Italians refer to New Year’s Eve by its liturgical name, la Festa di San Silvestro, the feast of St. Sylvester, a fourth-century pope. Traditionally families and friends share a huge dinner called il cenone (literally the big supper). Lentils, symbols of prosperity because they resemble coins, are almost always on the menu, often served with pork, another symbol of the richness of life.
Tuscans eat lentils with cotechino, a big pork sausage cut like coins. Italians in Bologna and Modena eat them with zampone, or pig’s trotter. In Piedmont, rice symbolizes money, so a cenone is sure to include risotto. Raisins, another symbol for coins, appear in desserts throughout the peninsula.
In a relatively recent tradition, couples give each gifts of red underwear—a color that wards off the malocchio (Evil Eye) and a symbol of love, prosperity, and fertility. Traditionally Italians wear these special undies only once and throw them away after New Year’s eve.
That’s not all that Italians toss out. In order to make room for the new, they once literally threw old brooms, dishes, even furniture out the window. Regulations now prohibit this dangerous dumping, but the practice continues in some parts of Naples and the South.
After the evening feast, most Italian cities throw a big party under the stars with music, dancing, and fireworks. Italy’s equivalent of Times Square in New York is the Piazza del Popolo in Rome. Huge crowds gather for an outdoor concert and a magnificent midnight fireworks display. The favored drink is spumante or prosecco, Italian sparkling wine, for a toast (brindisi) when the clock strikes twelve.
Whether public or private, il Veglione di Capodanno (the New Year’s party) typically lasts all night. As they head home at the dawn of Capodanno (New Year’s Day), weary revelers watch the first sunrise—and look out for the first person they see in the newborn year. According to ancient traditions, an old man or a hunchbacked person carries good luck, while a child or a priest brings bad luck in the upcoming year.
Words and Expressions
Il conto alla rovescia -- the countdown to midnight (meno 10, meno 9, meno 8, meno 7 ...)
I botti di capodanno -- New year’s firecrackers and fireworks
“Anno nuovo, vita nuova” -- new Year, new life (let’s make a fresh start)
i buoni propositi per l’anno nuovo -- New Year resolutions, such as smettere di fumare (to stop smoking), mettersi a dieta (to go on a diet), and iscriversi in palestra (to join a gym).
You can find a round-up of this year's celebrations from Italy magazine here.
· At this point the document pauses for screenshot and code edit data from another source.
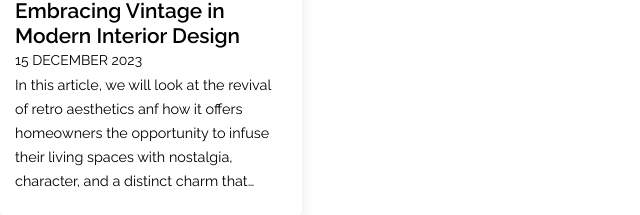
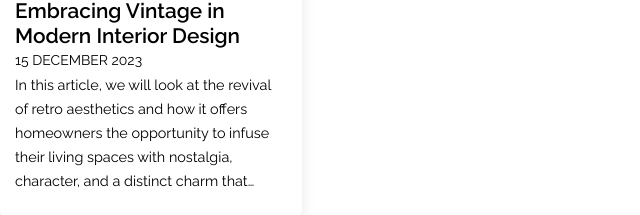
Before and after one commit to vlwhite/ThinkingWell, a plain HTML site: page blog.html in a window 1280 px wide. Shown: the part 2976-3191 px from the top of the page, 0-640 px from the left. Drawn offline with nearby package versions, Linux system fonts and the light colour scheme.

Commit message:
Add files via upload

```diff
--- a/blog.html
+++ b/blog.html
@@ -240,7 +240,7 @@
             Embracing Vintage in Modern Interior Design
         </a>
         <span class="post-date">15 December 2023</span>
-        <p class="post-description"> In this article, we will look at the revival of retro aesthetics anf how it offers homeowners the opportunity to infuse their living spaces with nostalgia, character, and a distinct charm that stands out in the contemporary world.
+        <p class="post-description"> In this article, we will look at the revival of retro aesthetics and how it offers homeowners the opportunity to infuse their living spaces with nostalgia, character, and a distinct charm that stands out in the contemporary world.
     </div>
 
 
```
Dianne Hales is the author of LA BELLA LINGUA: My Love Affair with Italian, the World's Most Enchanting Language.
Click below for new year's greetings in tutte le lingue (all the languages) of the world, accompanied by John Lennon's immortal "Imagine":